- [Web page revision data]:
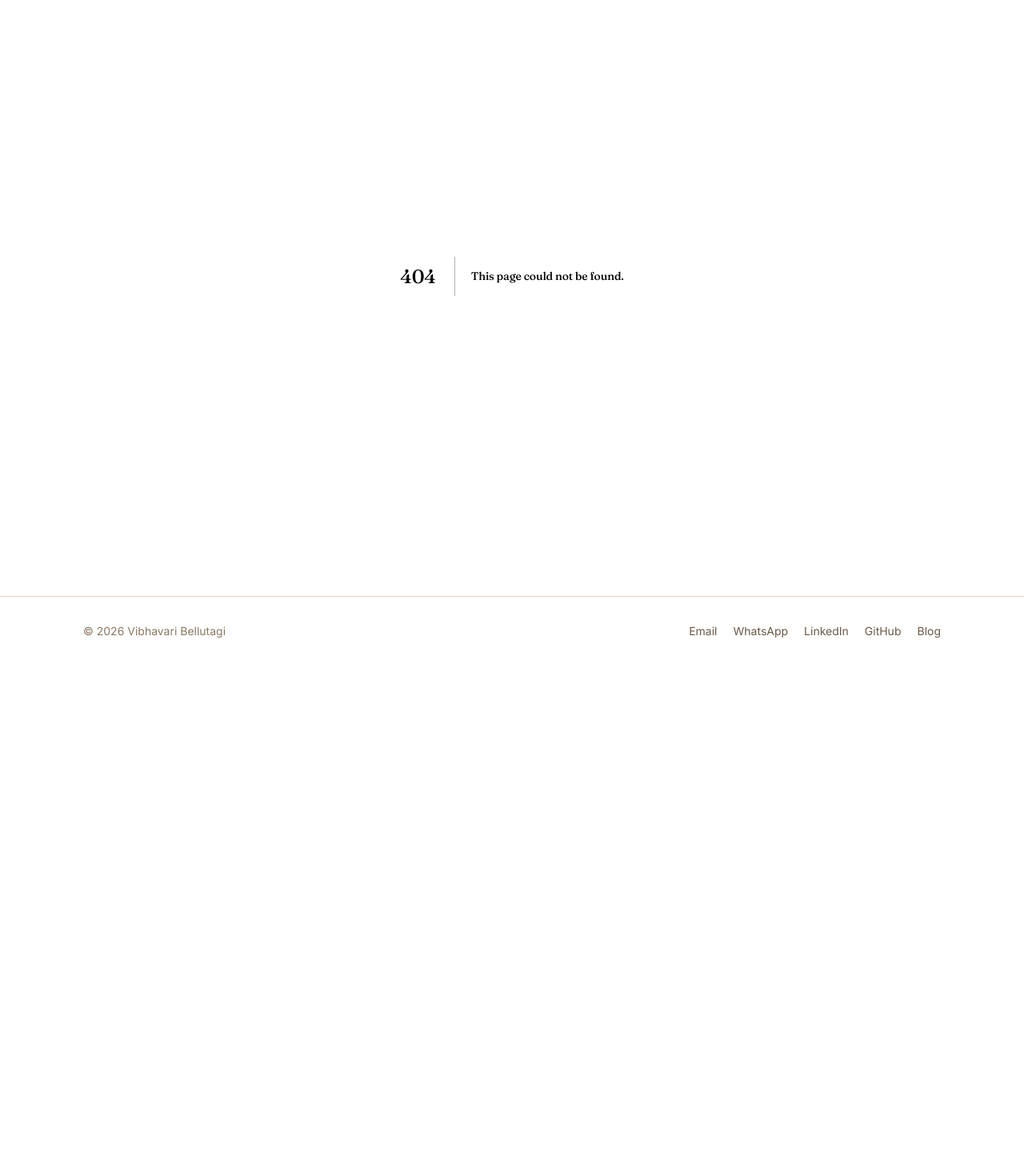
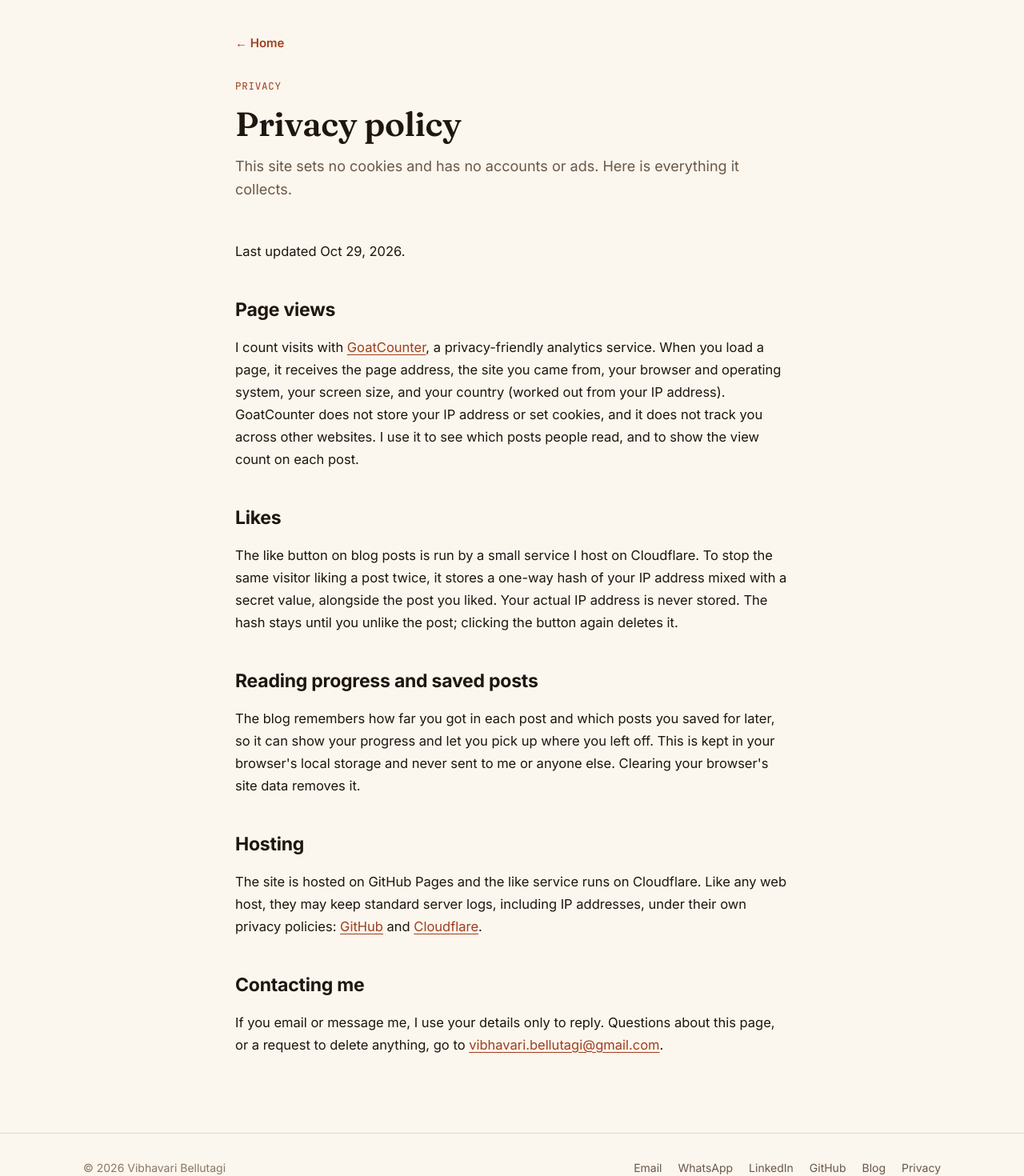
Before and after one commit to vibhabellutagi19/vibhabellutagi19.github.io, a Next.js app: page /privacy in a window 1280 px wide. Before the commit this address had no page. Shown: the part 120-1590 px from the top of the page at 80% size. Before the commit the page ends 952 px from the top, so only its background shows below. Built offline with nearby package versions, Linux system fonts and the light colour scheme.

Commit message:
Feature/privacy policy (#48)
* Add privacy policy page

Explains what the site collects: GoatCounter page views, salted IP hashes
for likes, and reading progress kept in local storage. Linked from the
footer and listed in the sitemap.

* Move home link to top of privacy page

```diff
--- /dev/null
+++ b/src/app/privacy/page.js
@@ -0,0 +1,90 @@
+import Link from 'next/link';
+
+import { profile } from '@/data/site';
+
+const title = 'Privacy · Vibhavari Bellutagi';
+const description = 'What this site collects, why, and where it is kept.';
+const LAST_UPDATED = 'Oct 29, 2026';
+
+export const metadata = {
+  title,
+  description,
+  alternates: { canonical: '/privacy/' },
+  openGraph: {
+    url: '/privacy/',
+    title,
+    description,
+    images: ['/opengraph-image.jpg'],
+  },
+  twitter: {
+    card: 'summary_large_image',
+    title,
+    description,
+    images: ['/twitter-image.jpg'],
+  },
+};
+
+export default function PrivacyPage() {
+  return (
+    <main className="section">
+      <div className="container container-narrow">
+        <Link className="text-link back-link" href="/">
+          ← Home
+        </Link>
+        <div className="section-head">
+          <p className="eyebrow">Privacy</p>
+          <h1>Privacy policy</h1>
+          <p className="section-lede">
+            This site sets no cookies and has no accounts or ads. Here is everything it collects.
+          </p>
+        </div>
+
+        <div className="article-content">
+          <p>Last updated {LAST_UPDATED}.</p>
+
+          <h2>Page views</h2>
+          <p>
+            I count visits with <a href="https://www.goatcounter.com/">GoatCounter</a>, a privacy-friendly
+            analytics service. When you load a page, it receives the page address, the site you came from,
+            your browser and operating system, your screen size, and your country (worked out from your IP
+            address). GoatCounter does not store your IP address or set cookies, and it does not track you
+            across other websites. I use it to see which posts people read, and to show the view count on
+            each post.
+          </p>
+
+          <h2>Likes</h2>
+          <p>
+            The like button on blog posts is run by a small service I host on Cloudflare. To stop the same
+            visitor liking a post twice, it stores a one-way hash of your IP address mixed with a secret
+            value, alongside the post you liked. Your actual IP address is never stored. The hash stays until
+            you unlike the post; clicking the button again deletes it.
+          </p>
+
+          <h2>Reading progress and saved posts</h2>
+          <p>
+            The blog remembers how far you got in each post and which posts you saved for later, so it can
+            show your progress and let you pick up where you left off. This is kept in your browser&apos;s
+            local storage and never sent to me or anyone else. Clearing your browser&apos;s site data removes
+            it.
+          </p>
+
+          <h2>Hosting</h2>
+          <p>
+            The site is hosted on GitHub Pages and the like service runs on Cloudflare. Like any web host,
+            they may keep standard server logs, including IP addresses, under their own privacy policies:{' '}
+            <a href="https://docs.github.com/en/site-policy/privacy-policies/github-general-privacy-statement">
+              GitHub
+            </a>{' '}
+            and <a href="https://www.cloudflare.com/privacypolicy/">Cloudflare</a>.
+          </p>
+
+          <h2>Contacting me</h2>
+          <p>
+            If you email or message me, I use your details only to reply. Questions about this page, or a
+            request to delete anything, go to <a href={`mailto:${profile.email}`}>{profile.email}</a>.
+          </p>
+        </div>
+      </div>
+    </main>
+  );
+}
--- a/src/app/sitemap.js
+++ b/src/app/sitemap.js
@@ -30,6 +30,10 @@ export default async function sitemap() {
       url: `${SITE_URL}/blog/tags/`,
       lastModified: new Date(),
     },
+    {
+      url: `${SITE_URL}/privacy/`,
+      lastModified: new Date(),
+    },
     ...tagEntries,
     ...postEntries,
   ];
--- a/src/components/layout/Footer.js
+++ b/src/components/layout/Footer.js
@@ -19,6 +19,7 @@ export function Footer() {
             GitHub
           </a>
           <Link href="/blog/">Blog</Link>
+          <Link href="/privacy/">Privacy</Link>
         </div>
       </div>
     </footer>
```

- [Exercise goal]:
Write out each line of the data that holds the string "default".

- [Task output]:
+export default function PrivacyPage() {
@@ -30,6 +30,10 @@ export default async function sitemap() {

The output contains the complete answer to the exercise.